### [How to complete this task]
Copy whichever lines of the data hold the word "CuteTextInputStyle".

======== Records for processing

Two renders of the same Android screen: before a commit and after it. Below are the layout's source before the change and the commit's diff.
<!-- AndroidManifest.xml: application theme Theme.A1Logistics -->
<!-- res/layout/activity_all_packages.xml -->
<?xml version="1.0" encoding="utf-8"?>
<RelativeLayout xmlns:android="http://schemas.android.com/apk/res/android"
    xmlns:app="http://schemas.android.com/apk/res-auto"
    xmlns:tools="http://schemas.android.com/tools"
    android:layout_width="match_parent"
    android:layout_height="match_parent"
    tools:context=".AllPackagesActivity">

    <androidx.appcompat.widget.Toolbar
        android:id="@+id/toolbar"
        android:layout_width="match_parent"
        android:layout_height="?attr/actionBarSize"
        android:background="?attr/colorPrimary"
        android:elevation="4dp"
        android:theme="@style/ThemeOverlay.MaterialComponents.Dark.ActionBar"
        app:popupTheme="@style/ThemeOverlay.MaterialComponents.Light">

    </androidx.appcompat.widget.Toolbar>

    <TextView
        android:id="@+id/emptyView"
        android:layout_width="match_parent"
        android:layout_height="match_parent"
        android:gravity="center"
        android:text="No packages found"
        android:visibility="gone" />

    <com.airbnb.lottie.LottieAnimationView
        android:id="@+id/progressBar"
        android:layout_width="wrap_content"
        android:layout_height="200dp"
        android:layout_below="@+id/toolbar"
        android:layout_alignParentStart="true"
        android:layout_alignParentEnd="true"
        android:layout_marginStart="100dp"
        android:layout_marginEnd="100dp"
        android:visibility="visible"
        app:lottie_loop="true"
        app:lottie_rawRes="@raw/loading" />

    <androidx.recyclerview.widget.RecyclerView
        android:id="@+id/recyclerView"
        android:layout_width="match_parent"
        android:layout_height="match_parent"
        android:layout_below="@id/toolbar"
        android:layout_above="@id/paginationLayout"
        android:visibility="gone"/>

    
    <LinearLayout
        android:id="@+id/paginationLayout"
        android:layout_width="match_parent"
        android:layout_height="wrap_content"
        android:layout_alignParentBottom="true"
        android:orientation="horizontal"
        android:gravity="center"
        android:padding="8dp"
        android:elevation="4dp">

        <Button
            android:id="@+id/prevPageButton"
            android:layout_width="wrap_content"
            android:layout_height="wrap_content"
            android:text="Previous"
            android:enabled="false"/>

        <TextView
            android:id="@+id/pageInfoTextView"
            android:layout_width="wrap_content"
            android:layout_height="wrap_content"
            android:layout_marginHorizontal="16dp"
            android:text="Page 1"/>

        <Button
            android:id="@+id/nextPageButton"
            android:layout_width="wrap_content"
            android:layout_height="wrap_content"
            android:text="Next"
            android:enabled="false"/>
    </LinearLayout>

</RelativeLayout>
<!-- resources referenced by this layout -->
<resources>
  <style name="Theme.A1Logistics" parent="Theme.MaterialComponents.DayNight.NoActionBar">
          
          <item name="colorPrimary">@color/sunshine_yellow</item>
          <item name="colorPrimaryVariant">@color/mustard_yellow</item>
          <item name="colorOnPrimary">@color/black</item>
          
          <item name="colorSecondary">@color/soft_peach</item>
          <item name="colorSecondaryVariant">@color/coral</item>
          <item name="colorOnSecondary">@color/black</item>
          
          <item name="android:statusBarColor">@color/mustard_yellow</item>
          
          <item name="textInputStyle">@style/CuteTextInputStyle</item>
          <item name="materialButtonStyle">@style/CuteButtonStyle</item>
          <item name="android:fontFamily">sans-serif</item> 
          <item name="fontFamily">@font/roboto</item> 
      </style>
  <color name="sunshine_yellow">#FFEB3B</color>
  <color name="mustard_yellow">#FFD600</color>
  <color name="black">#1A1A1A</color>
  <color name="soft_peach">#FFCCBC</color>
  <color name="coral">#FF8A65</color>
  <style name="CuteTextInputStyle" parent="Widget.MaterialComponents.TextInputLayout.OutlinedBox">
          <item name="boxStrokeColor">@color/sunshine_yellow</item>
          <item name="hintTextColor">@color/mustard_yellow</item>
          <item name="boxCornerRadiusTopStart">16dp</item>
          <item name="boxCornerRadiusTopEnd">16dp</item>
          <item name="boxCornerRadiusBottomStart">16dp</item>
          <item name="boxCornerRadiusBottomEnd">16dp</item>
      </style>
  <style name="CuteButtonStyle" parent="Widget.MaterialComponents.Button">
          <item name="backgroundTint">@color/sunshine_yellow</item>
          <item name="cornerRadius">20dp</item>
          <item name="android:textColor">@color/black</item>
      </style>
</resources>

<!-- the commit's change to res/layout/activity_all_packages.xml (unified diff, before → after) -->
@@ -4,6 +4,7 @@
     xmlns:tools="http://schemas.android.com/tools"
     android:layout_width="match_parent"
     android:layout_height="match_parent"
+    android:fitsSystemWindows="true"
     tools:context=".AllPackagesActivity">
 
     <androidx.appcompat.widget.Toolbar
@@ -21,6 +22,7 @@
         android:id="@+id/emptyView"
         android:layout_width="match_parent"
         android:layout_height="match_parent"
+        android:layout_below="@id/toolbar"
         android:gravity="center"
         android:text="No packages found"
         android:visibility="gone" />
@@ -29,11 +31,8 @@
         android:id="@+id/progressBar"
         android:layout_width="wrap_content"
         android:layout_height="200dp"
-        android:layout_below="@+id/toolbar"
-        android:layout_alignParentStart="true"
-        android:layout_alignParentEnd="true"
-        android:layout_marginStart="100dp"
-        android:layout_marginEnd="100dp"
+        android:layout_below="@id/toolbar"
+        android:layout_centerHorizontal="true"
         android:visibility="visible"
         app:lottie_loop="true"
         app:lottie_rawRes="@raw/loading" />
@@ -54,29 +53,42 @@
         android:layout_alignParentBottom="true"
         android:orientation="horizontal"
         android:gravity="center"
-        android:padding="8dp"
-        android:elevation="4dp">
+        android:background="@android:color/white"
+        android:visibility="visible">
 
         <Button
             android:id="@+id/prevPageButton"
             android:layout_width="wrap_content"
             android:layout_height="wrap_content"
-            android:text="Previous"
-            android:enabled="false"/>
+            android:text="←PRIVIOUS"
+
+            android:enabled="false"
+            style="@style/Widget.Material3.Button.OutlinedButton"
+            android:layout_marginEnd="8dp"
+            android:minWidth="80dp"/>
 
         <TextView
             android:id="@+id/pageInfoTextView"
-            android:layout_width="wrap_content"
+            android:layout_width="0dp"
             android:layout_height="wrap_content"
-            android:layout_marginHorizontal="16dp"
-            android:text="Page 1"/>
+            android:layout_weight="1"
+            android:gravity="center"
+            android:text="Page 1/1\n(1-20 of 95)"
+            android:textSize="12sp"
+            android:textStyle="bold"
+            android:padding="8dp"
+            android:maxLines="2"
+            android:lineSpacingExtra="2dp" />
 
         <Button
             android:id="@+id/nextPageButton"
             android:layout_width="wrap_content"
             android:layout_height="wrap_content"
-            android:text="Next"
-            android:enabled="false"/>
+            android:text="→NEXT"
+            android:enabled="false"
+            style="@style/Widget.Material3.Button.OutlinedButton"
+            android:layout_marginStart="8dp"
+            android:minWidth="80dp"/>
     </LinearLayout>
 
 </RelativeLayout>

================

### [Worked solution]
          <item name="textInputStyle">@style/CuteTextInputStyle</item>
  <style name="CuteTextInputStyle" parent="Widget.MaterialComponents.TextInputLayout.OutlinedBox">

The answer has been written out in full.